E. Coli Outbreak Sparks Political Tension In Europe

Originally published on June 2, 2011 5:39 pm

The E. Coli outbreak that has killed 17 people across Europe is also causing political tension. Today, Russia announced that it has banned imports of fresh vegetables from the European Union.

NPR's Philip Reeves reports that the European Union came out in protest just as quickly.

"We don't think that's the right move," said Frédéric Vincent, health spokesman for the European Commission. "We think this is disproportionate and we have a safety system in the E.U., which is working. We do have a health situation at the moment in Germany, but we're dealing with it."

The outbreak of a rare strain of E. Coli started in Germany and has spread across Europe. The Germans first blamed cucumbers from Spain for the outbreak but, just as quickly, backed away from the assertion saying the bacteria is likely linked to salad vegetables.

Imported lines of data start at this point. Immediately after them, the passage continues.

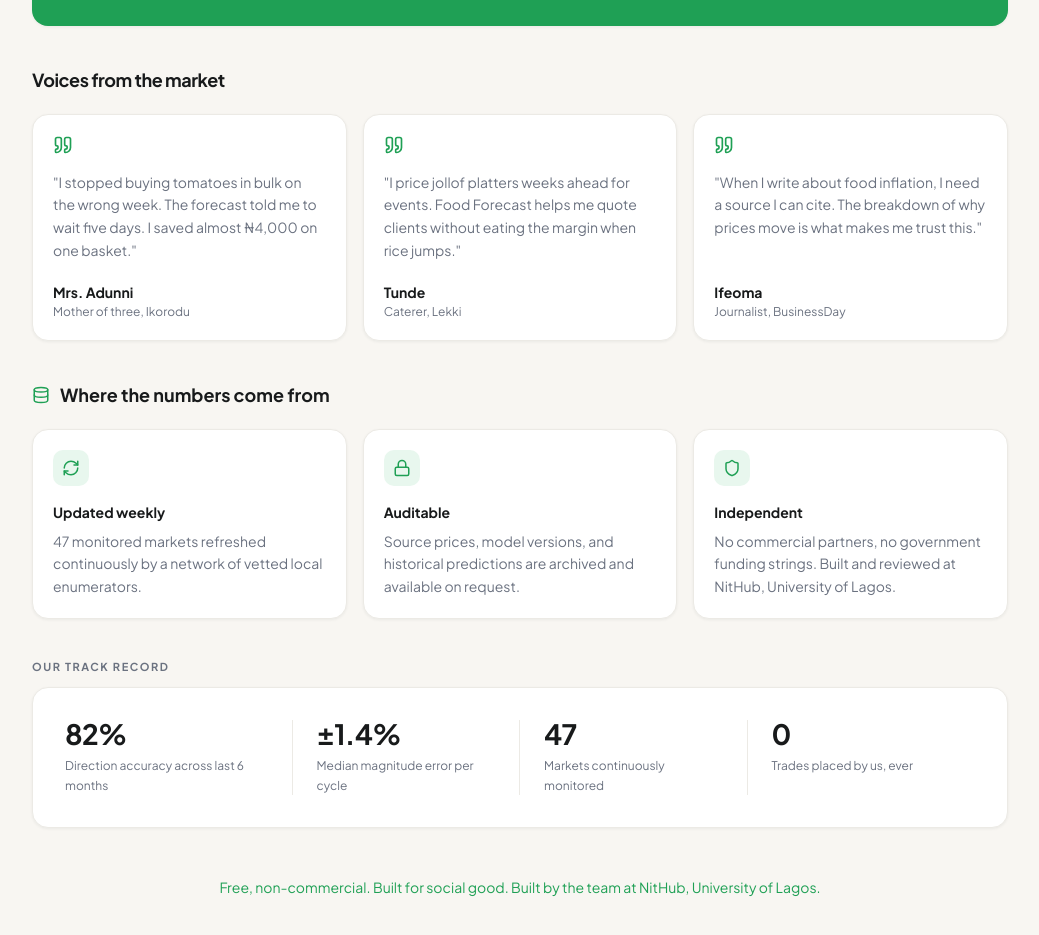
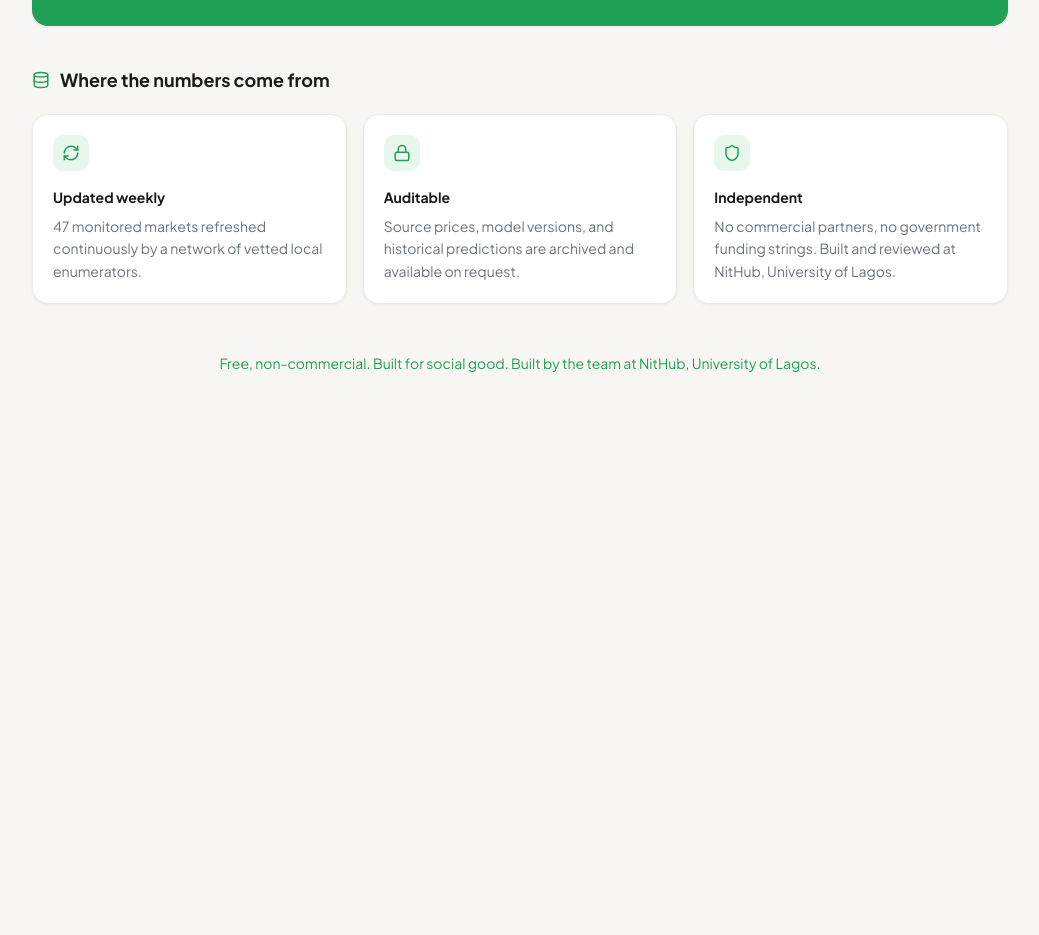
Before and after one commit to Demiladepy/food-forecast, a React (Vite) app: page /how-it-works in a window 1280 px wide. Shown: the part 1580-2515 px from the top of the page, without its empty margins (240-1279 px from the left). After the commit the page ends 1999 px from the top, so only its background shows below. Built offline with nearby package versions, Linux system fonts and the light colour scheme; no server answers.

Commit message:
Remove testimonials and track record sections from methodology page

```diff
--- a/src/data/methodology.ts
+++ b/src/data/methodology.ts
@@ -14,21 +14,10 @@ export interface AudienceCard {
   body: string
 }
 
-export interface Testimonial {
-  quote: string
-  name: string
-  role: string
-}
-
 export interface DataSourceItem {
   id: 'updated' | 'auditable' | 'independent'
   title: string
   body: string
-}
-
-export interface TrackRecordStat {
-  value: string
-  label: string
 }
 
 export const methodologyIntro =
@@ -96,27 +85,6 @@ export const audienceCards: AudienceCard[] = [
 export const audienceFooter =
   'If a single family avoids one bad market trip a month because of what they read here, this project will have paid for itself a thousand times over.'
 
-export const testimonials: Testimonial[] = [
-  {
-    quote:
-      'I stopped buying tomatoes in bulk on the wrong week. The forecast told me to wait five days. I saved almost ₦4,000 on one basket.',
-    name: 'Mrs. Adunni',
-    role: 'Mother of three, Ikorodu',
-  },
-  {
-    quote:
-      'I price jollof platters weeks ahead for events. Food Forecast helps me quote clients without eating the margin when rice jumps.',
-    name: 'Tunde',
-    role: 'Caterer, Lekki',
-  },
-  {
-    quote:
-      'When I write about food inflation, I need a source I can cite. The breakdown of why prices move is what makes me trust this.',
-    name: 'Ifeoma',
-    role: 'Journalist, BusinessDay',
-  },
-]
-
 export const dataSources: DataSourceItem[] = [
   {
     id: 'updated',
@@ -135,12 +103,5 @@ export const dataSources: DataSourceItem[] = [
   },
 ]
 
-export const trackRecordStats: TrackRecordStat[] = [
-  { value: '82%', label: 'Direction accuracy across last 6 months' },
-  { value: '±1.4%', label: 'Median magnitude error per cycle' },
-  { value: '47', label: 'Markets continuously monitored' },
-  { value: '0', label: 'Trades placed by us, ever' },
-]
-
 export const methodologyFooter =
   'Free, non-commercial. Built for social good. Built by the team at NitHub, University of Lagos.'
--- a/src/features/methodology/MethodologyPage.tsx
+++ b/src/features/methodology/MethodologyPage.tsx
@@ -4,7 +4,6 @@ import {
   Database,
   Heart,
   Lock,
-  Quote,
   RefreshCw,
   Shield,
   Sparkles,
@@ -18,8 +17,6 @@ import {
   forecastSteps,
   methodologyFooter,
   methodologyIntro,
-  testimonials,
-  trackRecordStats,
   trustPoints,
   whyWeBuiltClosing,
   whyWeBuiltParagraphs,
@@ -120,29 +117,6 @@ export function MethodologyPage() {
       </section>
 
       <section>
-        <h2 className="text-lg font-bold tracking-tight text-foreground">
-          Voices from the market
-        </h2>
-        <div className="mt-4 grid gap-3 sm:mt-5 sm:grid-cols-2 sm:gap-4 md:grid-cols-3">
-          {testimonials.map((item) => (
-            <article
-              key={item.name}
-              className="flex h-full flex-col rounded-card border border-border bg-surface p-4 shadow-sm sm:p-5"
-            >
-              <Quote className="size-5 text-brand-green" strokeWidth={2} aria-hidden />
-              <p className="mt-4 flex-1 text-sm leading-relaxed text-muted">
-                &quot;{item.quote}&quot;
-              </p>
-              <div className="mt-4 sm:mt-5">
-                <p className="text-sm font-bold text-foreground">{item.name}</p>
-                <p className="mt-0.5 text-xs text-muted">{item.role}</p>
-              </div>
-            </article>
-          ))}
-        </div>
-      </section>
-
-      <section>
         <IconSectionHeader
           icon={Database}
           title="Where the numbers come from"
@@ -167,26 +141,6 @@ export function MethodologyPage() {
         </div>
       </section>
 
-      <section>
-        <p className="text-[11px] font-bold tracking-[0.14em] text-muted uppercase">
-          Our track record
-        </p>
-        <div className="mt-3 rounded-card border border-border bg-surface p-5 shadow-sm sm:p-6 md:p-8">
-          <div className="grid grid-cols-2 gap-6 sm:gap-8 lg:grid-cols-4 lg:gap-0 lg:divide-x lg:divide-border">
-            {trackRecordStats.map((stat) => (
-              <div key={stat.label} className="min-w-0 lg:px-6 lg:first:pl-0">
-                <p className="text-2xl font-bold leading-none tracking-tight text-foreground sm:text-[1.75rem]">
-                  {stat.value}
-                </p>
-                <p className="mt-2 text-[11px] leading-relaxed text-muted sm:text-xs">
-                  {stat.label}
-                </p>
-              </div>
-            ))}
-          </div>
-        </div>
-      </section>
-
       <footer className="px-2 pt-2 text-center text-xs leading-relaxed text-brand-green sm:text-sm">
         {methodologyFooter}
       </footer>
```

Philip reports that the frustration is being felt in food stands in Madrid, where no one will buy cucumbers and in Valencia, where, in protest, farmers dumped a pile of fruit and vegetables in front of the German consulate:

Reuters reports that European vegetable ban comes just a week before Russia was to meet with European leaders to talk about its protectionist trade measures. Russia is looking to join the World Trade Organization.

The E. coli outbreak, however, has given the Russian government ample opportunity to take shots at Europe.

"The kind of things that have been happening in the EU for a whole month do not even happen in African countries," Gennady Onishchenko, head of the Russian consumer protection agency Rospotrebnadzor, told Reuters. "I would call the action of the EU health regulators and the other European bodies responsible for this disgrace unprofessional and irresponsible."

RIA Novosti reports that Russia's Foreign Ministry Spokesman Alexander Lukashevich said the country would give the European Commission "a full explanation" of its ban. But Lukashevich defended the ban:

"Of course, nobody wants to get sick, and...this is a natural protective measure," Lukashevich said.

"I know that the agriculture commissioner sent a letter," he added. "An explanation will be given in terms of international practice in such cases. The precedent is very serious. Naturally, any state would protect its market so that it doesn't receive such 'gifts.'"

Reuters reports Lukashevich went on to say that cucumbers from Moscow "are the best."

Copyright 2015 NPR. To see more, visit http://www.npr.org/.